Subscribe      List an Event or Business      Invite a Writer      Write for WN      Writers      Other Locations

BAPS Shri Swaminarayan Temple

Home > London > Places of Worship | Free | Family | Architecture
by Shubhit (subscribe)
In-house Copywriter at Camberwell Film Studios. Loves writing about advertising and technology. Has worked with Contagious Magazine, The Upcoming, Creative Orchestra, Triton Communications, All India Radio, etc. Follow me on Twitter @ShubhitSaxena
Published November 14th 2012
Biggest Hindu Temple in London
In all my time in UK, I had never visited a Temple before. However, driven by the urge to celebrate with others the biggest and the most anticipated Hindu festival of the year, Diwali (or Deepavali - meaning: a row of lights), I ended up in BAPS Shri Swaminarayan Temple of London.

The Temple under lights

The Temple is situated in the London Borough of Brent in north-west London. The easiest way to reach the Temple is to take a bus from one of the nearest tube stations (the website has a link to help you find your way).

I have been to many temples all over India and have admired the unique architecture styles ever since I read about all the different ones from various dynasties and eras, ranging from the Golden Age of Guptas to Chalukyas and Cholas! So, needless to say, I was a bit curious to look at the insides of this popular Temple.

The Temple was inaugurated in 1995 and was then the biggest Hindu Temple outside India. It was also Europe's first traditional Hindu stone Temple, as others have been converted from secular buildings.

The (big) Hindu temples are usually built on astrologically significant spots and a lot of planning goes into deciding the spot. Once the idol is established in a temple, it is not to be moved into a different spot.

A side view of the Temple

The BAPS Shri Swaminarayan Temple is built in a contemporary style and seems to be inspired from the Maha-maru style of temple architecture (in regions of Rajasthan and Gujarat). The temple walls are adorned in carvings and a flight of steps leads up to the Garbha Griha (Sanctum Sanctorum), which is more wide and open (than a closed chamber, which devotees could circle around), owing to the contemporary architecture.

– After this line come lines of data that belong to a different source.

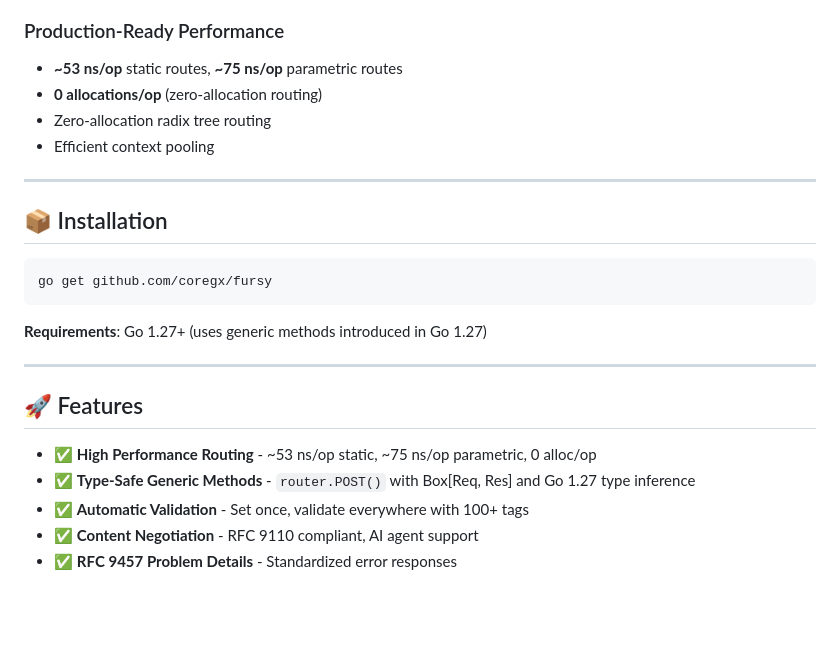
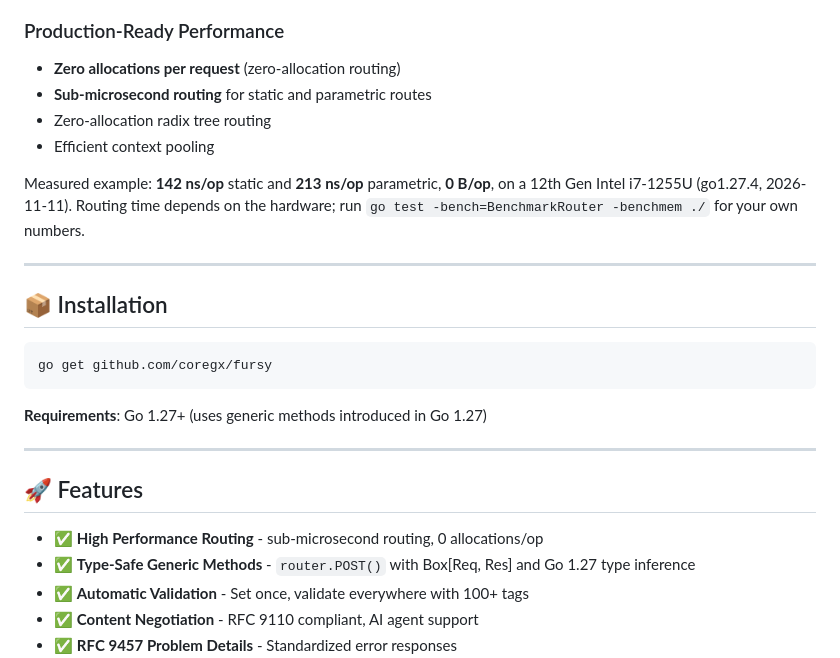
Before and after one commit to coregx/fursy, a Markdown page: README.md, the part around the change. Rendered like a GitHub page; blank space fills up the shorter version.

Commit message:
docs: make routing performance claims hardware-neutral

```diff
--- a/README.md
+++ b/README.md
@@ -134,10 +134,12 @@ router.ServeOpenAPI("/openapi.json")
 
 ### Production-Ready Performance
 
-- **~53 ns/op** static routes, **~75 ns/op** parametric routes
-- **0 allocations/op** (zero-allocation routing)
+- **Zero allocations per request** (zero-allocation routing)
+- **Sub-microsecond routing** for static and parametric routes
 - Zero-allocation radix tree routing
 - Efficient context pooling
+
+Measured example: **142 ns/op** static and **213 ns/op** parametric, **0 B/op**, on a 12th Gen Intel i7-1255U (go1.27.4, 2026-11-11). Routing time depends on the hardware; run `go test -bench=BenchmarkRouter -benchmem ./` for your own numbers.
 
 ---
 
@@ -153,7 +155,7 @@ go get github.com/coregx/fursy
 
 ## 🚀 Features
 
-- ✅ **High Performance Routing** - ~53 ns/op static, ~75 ns/op parametric, 0 alloc/op
+- ✅ **High Performance Routing** - sub-microsecond routing, 0 allocations/op
 - ✅ **Type-Safe Generic Methods** - `router.POST()` with Box[Req, Res] and Go 1.27 type inference
 - ✅ **Automatic Validation** - Set once, validate everywhere with 100+ tags
 - ✅ **Content Negotiation** - RFC 9110 compliant, AI agent support
```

The Temple is effectively run by BAPS organization and is supported by volunteers. It is open to people from all walks of life and religion. There are five regular Aartis (prayers) everyday, which signify the waking up of Gods and bathing Them, adorning Them in fresh clothes, offering Them lunch, the sunset worship prayer and finally They are adorned in Their night attire and the doors are closed for Them to rest.

The Temple complex also runs a permanent exhibition entitled 'Understand Hinduism' for those who want to learn more about the traditions and culture. It has a 2 fee to attend.

The Shayona restaurant offers traditional vegetarian food to the visitors and also caters to Events.

The Temple has been awarded with the following Awards -

Pride of Place Award (2007)
Guiness World Record (2000)
Most Enterprising Building Award (1996)
Natural Stone Award (1995)

It has also been featured as Seven Wonders of London by Time Out magazine and as one of the 70 Wonders of the Modern World in the Eventful 20th Century by Reader's Digest magazine in 1998.

Diwali crowds outside the Temple looking at fireworks

When I visited the Temple, there were strict security checks at the entrance and bags or cameras were not allowed inside the Temple. However, there was a free cloakroom facility to deposit the bags/cameras, which you can collect on your way out.

Fireworks over the Temple

I would highly recommend it to anyone who wants to enjoy a taste of Indian culture in London. However, it would not be my ideal spot to meditate, as the crowds can be distracting.
Help us improve  Click here if you liked this article  21
Share: email  facebook  twitter
Why? Biggest Hindu Temple in London
When: Anyday
Phone: 44 (0) 20 8965 2651
Where: Neasden
Cost: Free. 2 for the Exhibition.
Your Comment
Articles from other cities
Popular Articles